Let’s start with the engine. Both the i30N and i30N Performance use the same 2.0-litre turbocharged four-cylinder petrol engine but in different states of tune, which accounts for their differing power outputs of 247bhp and 271bhp. Both have the same amount of maximum torque (or low-rev pulling power), though, and there's an overboost function to increase it for up to 18 seconds for a bit more kick when overtaking. While you have some choice in the regular I30, the Fastback comes as the Performance model only.
In reality, you’d be hard-pressed to discern the Performance version’s extra poke on the road. While both models feel every bit as quick as – if not quicker than – the likes of the Volkswagen Golf GTI, even the Performance model lacks the monster straight-line pace of more powerful rivals such as the 316bhp Honda Civic Type R.
Don’t take that to mean the i30N feels sluggish, mind – it really doesn't. With a relatively crisp accelerator response (better than the Civic Type R's, for example), there's plenty of oomph from 1500rpm and a willingness to rev with gusto; both versions feel punchy and exciting.
They sound good, too, particularly the Performance model, with its standard switchable sports exhaust. It growls menacingly like an angry mobster when you accelerate hard, and the spits and bangs that erupt from its twin rear tailpipes when you back off are enough to prompt reports of Tommy gun fire.
The six-speed manual gearbox – there’s no automatic option – is a sweet thing to use. It doesn't have quite the mechanical immediacy of the Civic Type R’s, but it’s better than the manual 'box in the Renault Megane RS. This, and the crisp clutch bite point and meaty, progressive brake pedal, add to the sense that the i30N is a properly sorted car.
And this is confirmed the minute you launch it in to a corner and feel the alacrity with which it reacts before settling mid-bend. The i30N has a steering rack that's heavily revised to be quicker than the regular i30 and, with the drive modes in the softest Comfort setting, weights up nicely while telegraphing little sensations through the rim to give you a real feel for the grip beneath you. It gets a little too heavy in the racier modes but, unlike many rivals, you can mix and match the settings to achieve the set-up you desire. For instance, the sweeter Comfort steering setting can be matched with the fierce accelerator response of the wildest N mode.

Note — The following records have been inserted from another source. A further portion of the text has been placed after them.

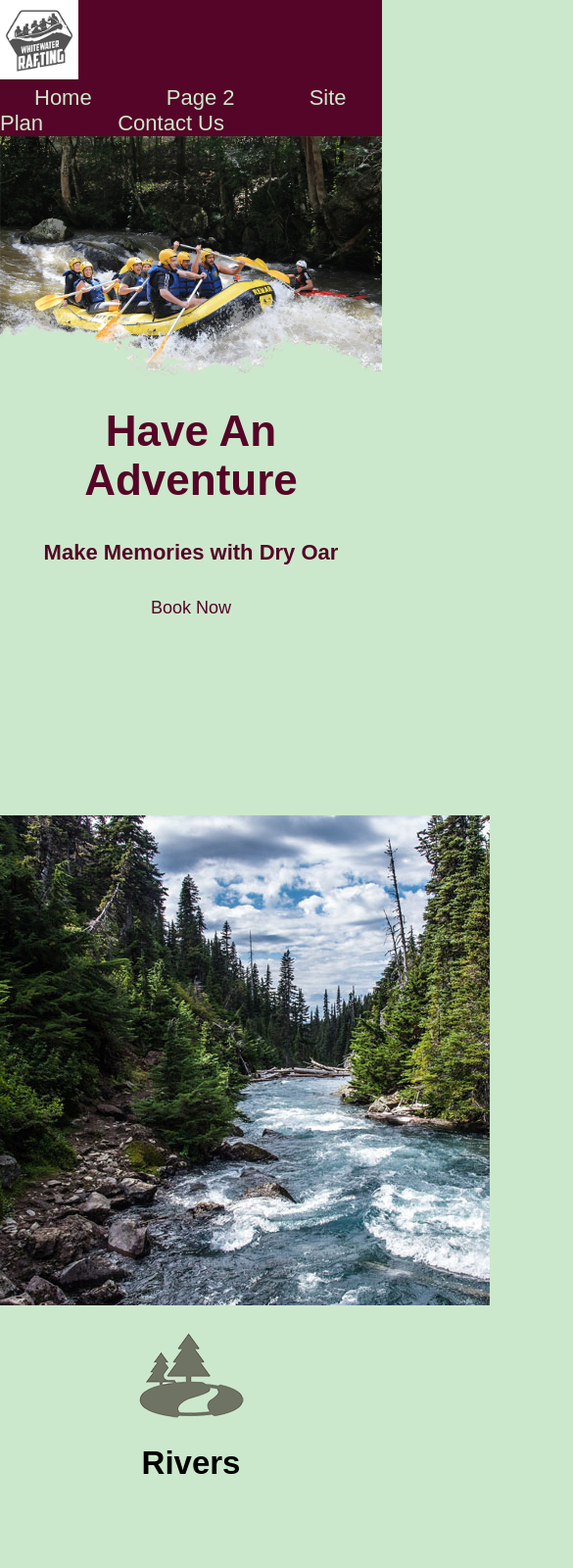
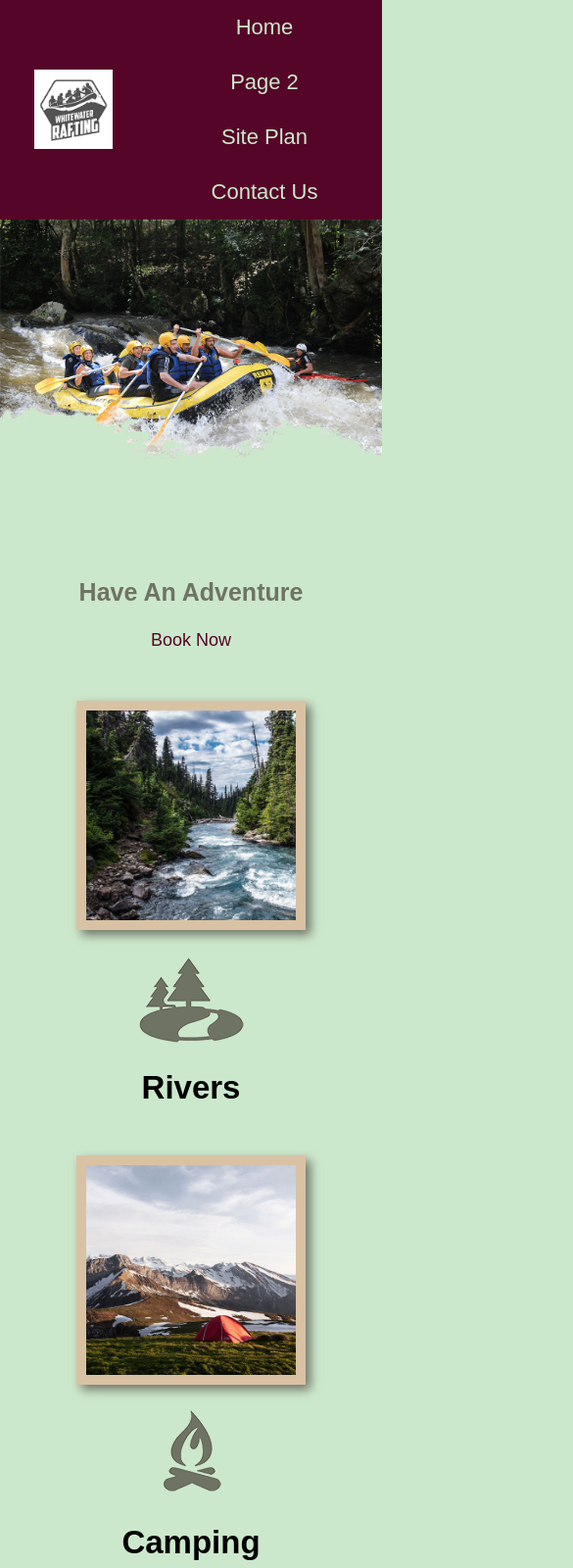
Before and after one commit to DMcozart/wdd130, a plain HTML site: page wwr/index.html in a window 390 px wide. Shown: the top 1600 px of the page at 98% size, 585 px wide, since content can reach past the window. Drawn offline with Linux system fonts and the light colour scheme.

Commit message:
updated home page

```diff
--- a/wwr/styles/style.css
+++ b/wwr/styles/style.css
@@ -1,6 +1,20 @@
 #content {
     max-width: 1600px;
     margin: 0 auto;
+}
+#hero-box {
+    grid-column: 1/4;
+    grid-row: 1/3;
+    z-index: -1;
+}
+#hero {
+    display: grid;
+    grid-template-columns: 1fr 3fr 1fr;
+    margin-top: -100px;
+}
+nav{
+    display: flex;
+    justify-content: space-around;
 }
 nav a{
     text-align: center;
@@ -10,6 +24,9 @@ nav a{
 }
 #hero-msg h1{
     text-align: center;
+    grid-column: 2/3;
+    grid-row: 1/2;
+    margin-top: 100px;
 }
 #hero-msg h4{
     text-align: center;
@@ -31,7 +48,10 @@ body {
     padding: 0;
 }
 header{
-    background-color:#550527;}
+    background-color:#550527;
+    display: grid;
+    grid-template-columns: 150px auto;
+}
 nav a:hover{
     background-color:#CCE8CC;
     color:#550527;
@@ -57,6 +77,8 @@ footer{
     color:#550527;
     padding: 25px 50px;
     margin-top: 200px;
+    justify-content: space-around;
+    align-items: center;
 }
 footer a{
     color:#550527;
@@ -111,6 +133,9 @@ h2 {
 }
 #logo_link{
     padding-top: 5px;
+    padding-top: 5px;
+    justify-self: center;
+    align-self: center;
 }
 .icon{
     padding: 15px 30px;
@@ -127,3 +152,82 @@ footer .social img{
 main section img{
     box-sizing: border-box;
 }
+.card-img, .mountains {
+    width: 100%;
+}
+.rivers-card{
+    grid-column: 2/4;
+    grid-row: 2/3;
+}
+.camping-card{
+    grid-column: 5/7;
+    grid-row: 2/3;
+}
+.rapids-card{
+    grid-column: 8/10;
+    grid-row: 2/3;
+}
+#background{
+    grid-column: 1/11;
+    grid-row: 4/9;
+}
+.mountains{
+    grid-column: 2/7;
+    grid-row: 5/8;
+    box-shadow: 5px 5px 10px #6f7364;
+}
+.msg{
+    grid-column: 6/10;
+    grid-row: 6/7;
+    box-shadow: 5px 5px 10px #6f7364;
+}
+.card-img {
+    border: 10px solid #d9c2a3;
+    transition: transform .5s;
+    box-shadow: 5px 5px 10px #6f7364;
+}
+.card-img:hover {
+    opacity: .6;
+    transform: scale(1.1);
+}
+@media screen and (max-width: 900px) {
+    #hero, .home-grid {
+        display: block;
+        height: auto;
+    }
+    nav, footer {
+        flex-direction: column;
+    }
+    nav a {
+        display: block;
+        padding: 15px;
+    }
+    #hero {
+        margin-top: 0;
+    }
+    #hero-msg {
+        margin-top: 0;
+    }
+    #hero-msg h4 {
+        display: none;
+    }
+    .home-title {
+        font-size: 25px;
+        color: #6f7364;
+    }
+    .rivers-card, .camping-card, .rapids-card {
+        margin: 50px auto;
+        width: 60%;
+    }
+    #background {
+        display: none;
+    }
+    .mountains, .msg {
+        width: 80%;
+        display: block;
+        margin: 0 auto;
+    }
+    footer {
+        margin-top: 25px;
+    }
+}
```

The tweaks you can perform include tailoring the suspension dampers’ stiffness. To keep everything tied down, the N's suspension has been lowered by up to 8mm and fitted with adaptive dampers. Even in the softest setting, body lean is kept to a minimum; the dampers simply get tighter the stiffer you make them. And because the damping and spring rates are so well judged, the wheels can traverse awkward bumps without the i30N losing its composure. It’s a satisfying and confidence-inspiring car that’ll make driving enthusiasts smile.
The standard i30N gets 18in wheels shod with regular tyres, while the Performance model has 19in rims with grippier rubber that was specifically designed for this car. The more powerful model also gets an electronically controlled limited-slip differential, which meters the power more effectively to the front wheels, dragging you out of tight turns with a minimum of wheel scrabble. Although Hyundai has tweaked the suspension in the Fastback compared to the regular hatch, you’d be hard pressed to tell any difference between the two.
Those looking for the ultimate hot hatch experience will still find more to like about the stunningly good Civic Type R, but the i30N Performance possesses so much traction and grip that you’ll have to try very hard to reach its limits on the road. In some ways, this makes the standard i30N, with its slightly lower limits, more playful and fun.
With the dampers set at their softest, the ride is way better than the consistently bouncy Renault Megane RS, if not quite as calm as the Civic Type R. This makes the i30N a hot hatch that you can use every day with ease.